### Problem
Whichever lines include the word "header", copy them as they appear in the data.

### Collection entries
• • • • •

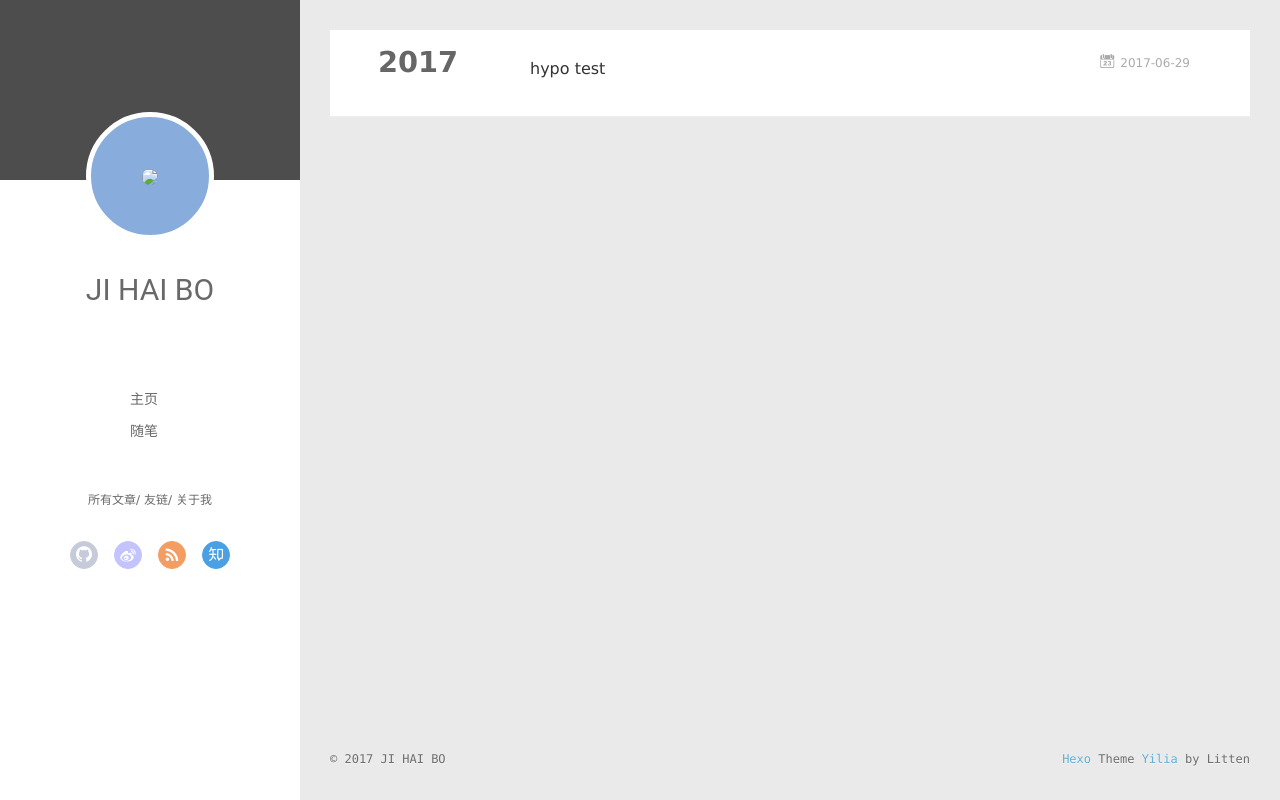
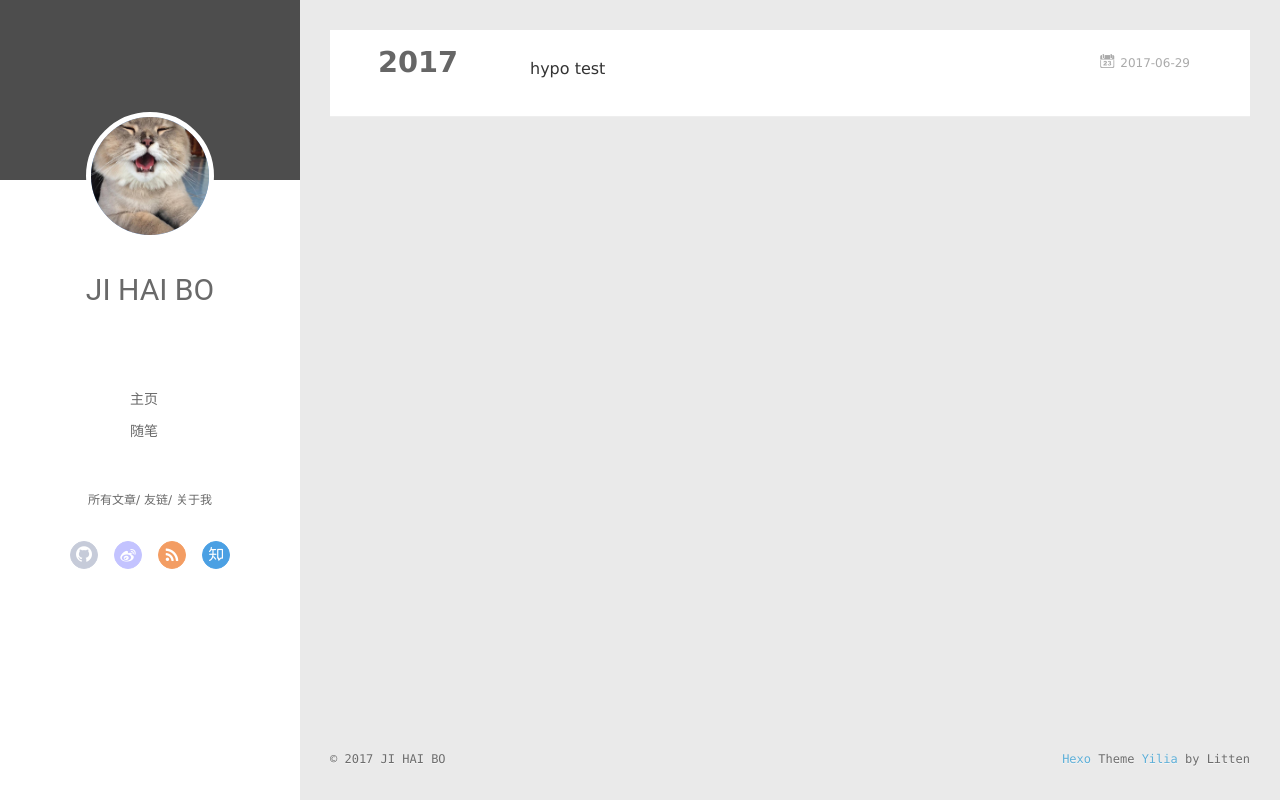
Before and after one commit to jihaibo/jihaibo.github.io, a plain HTML site: page archives/2017/06/index.html in a window 1280 px wide. Drawn offline with Linux system fonts and the light colour scheme; no server answers.

Commit message:
Site updated: 2017-06-30 13:52:18

```diff
--- a/archives/2017/06/index.html
+++ b/archives/2017/06/index.html
@@ -42,7 +42,7 @@
 <div class="intrude-less">
 	<header id="header" class="inner">
 		<a href="/" class="profilepic">
-			<img src="null" class="js-avatar">
+			<img src="/blog.jpg" class="js-avatar">
 		</a>
 		<hgroup>
 		  <h1 class="header-author"><a href="/">JI HAI BO</a></h1>
@@ -100,7 +100,7 @@
 	<div class="intrude-less">
 		<header id="header" class="inner">
 			<div class="profilepic">
-				<img src="null" class="js-avatar">
+				<img src="/blog.jpg" class="js-avatar">
 			</div>
 			<hgroup>
 			  <h1 class="header-author js-header-author">JI HAI BO</h1>
```
Also changed, not shown: 2017/06/29/hello-world/index.html (+3 -3 lines), archives/2017/index.html (+2 -2 lines), archives/index.html (+2 -2 lines), index.html (+2 -2 lines), blog.jpg (added).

• • • • •

### Answer
 	<header id="header" class="inner">
 		  <h1 class="header-author"><a href="/">JI HAI BO</a></h1>
 		<header id="header" class="inner">
 			  <h1 class="header-author js-header-author">JI HAI BO</h1>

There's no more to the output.